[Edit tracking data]
════════════════

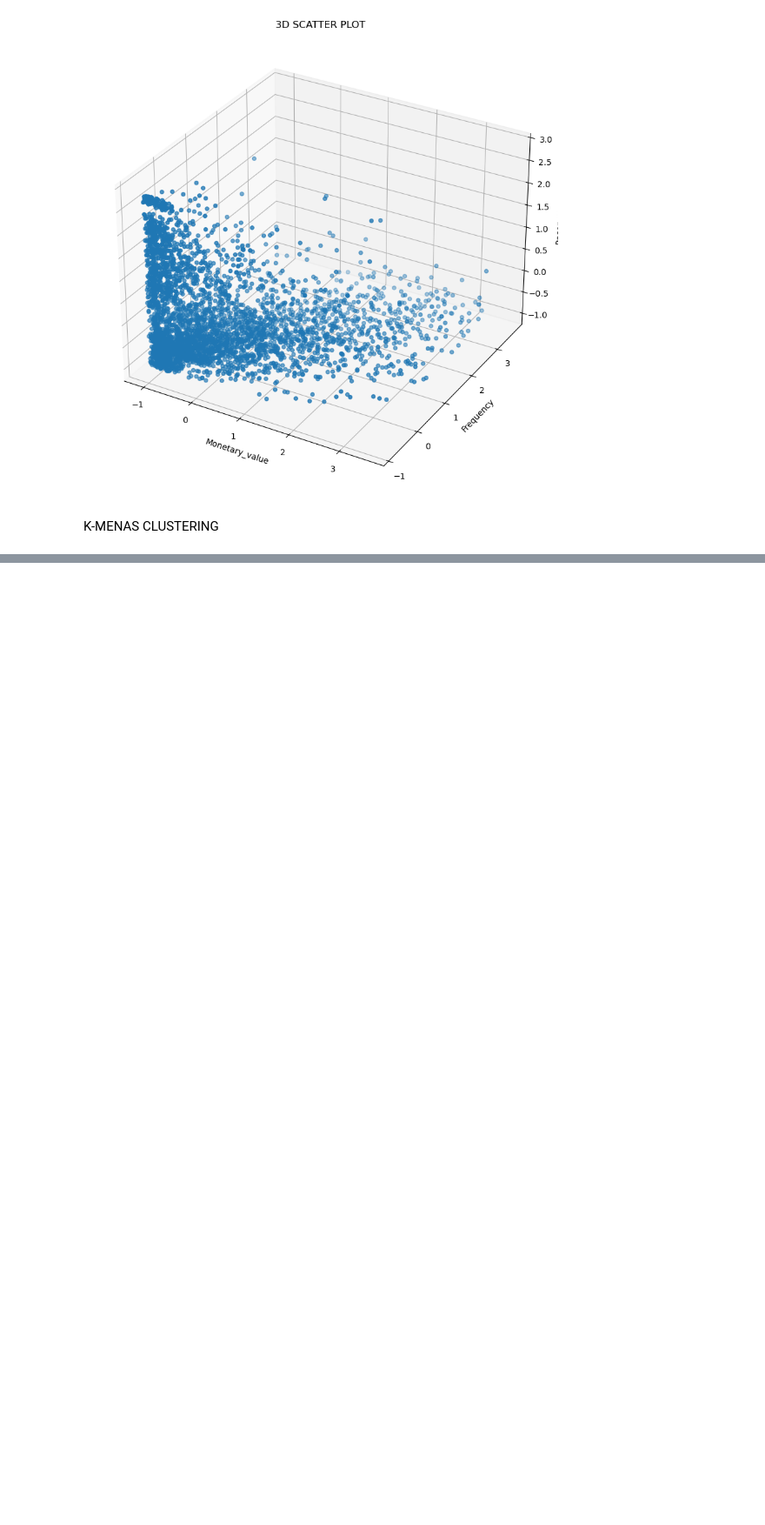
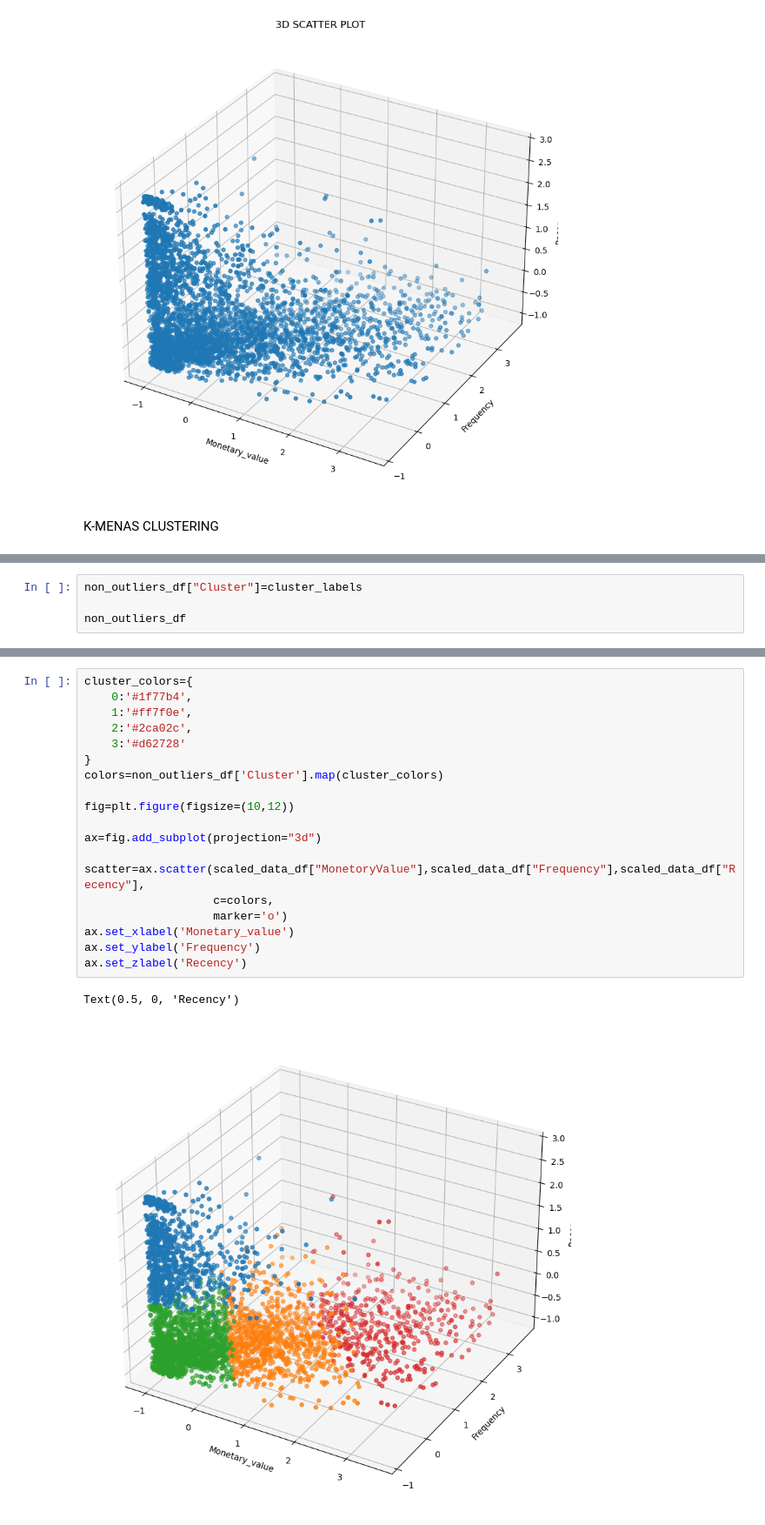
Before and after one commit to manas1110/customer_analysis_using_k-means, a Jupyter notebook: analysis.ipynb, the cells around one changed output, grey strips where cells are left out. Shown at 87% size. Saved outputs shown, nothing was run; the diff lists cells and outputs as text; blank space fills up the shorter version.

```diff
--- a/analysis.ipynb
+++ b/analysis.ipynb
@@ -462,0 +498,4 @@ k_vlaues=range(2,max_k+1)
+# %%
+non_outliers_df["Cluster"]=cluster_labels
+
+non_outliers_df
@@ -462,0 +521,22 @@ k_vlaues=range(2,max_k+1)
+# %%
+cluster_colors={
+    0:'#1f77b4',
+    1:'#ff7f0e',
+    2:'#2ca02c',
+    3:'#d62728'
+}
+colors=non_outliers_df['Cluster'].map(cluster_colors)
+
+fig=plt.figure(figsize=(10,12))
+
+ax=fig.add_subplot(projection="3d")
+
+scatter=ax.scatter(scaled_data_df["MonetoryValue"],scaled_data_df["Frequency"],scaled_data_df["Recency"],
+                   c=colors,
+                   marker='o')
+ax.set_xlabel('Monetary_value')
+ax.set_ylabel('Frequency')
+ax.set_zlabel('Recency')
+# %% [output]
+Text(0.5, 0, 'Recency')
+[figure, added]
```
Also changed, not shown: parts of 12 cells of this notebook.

════════════════

» **Requirement**: Each entry shown above must be quoted exactly, with its pictures left out.

» **Task solution**:
Before and after one commit to manas1110/customer_analysis_using_k-means, a Jupyter notebook: analysis.ipynb, the cells around one changed output, grey strips where cells are left out. Shown at 87% size. Saved outputs shown, nothing was run; the diff lists cells and outputs as text; blank space fills up the shorter version.

```diff
--- a/analysis.ipynb
+++ b/analysis.ipynb
@@ -462,0 +498,4 @@ k_vlaues=range(2,max_k+1)
+# %%
+non_outliers_df["Cluster"]=cluster_labels
+
+non_outliers_df
@@ -462,0 +521,22 @@ k_vlaues=range(2,max_k+1)
+# %%
+cluster_colors={
+    0:'#1f77b4',
+    1:'#ff7f0e',
+    2:'#2ca02c',
+    3:'#d62728'
+}
+colors=non_outliers_df['Cluster'].map(cluster_colors)
+
+fig=plt.figure(figsize=(10,12))
+
+ax=fig.add_subplot(projection="3d")
+
+scatter=ax.scatter(scaled_data_df["MonetoryValue"],scaled_data_df["Frequency"],scaled_data_df["Recency"],
+                   c=colors,
+                   marker='o')
+ax.set_xlabel('Monetary_value')
+ax.set_ylabel('Frequency')
+ax.set_zlabel('Recency')
+# %% [output]
+Text(0.5, 0, 'Recency')
+[figure, added]
```
Also changed, not shown: parts of 12 cells of this notebook.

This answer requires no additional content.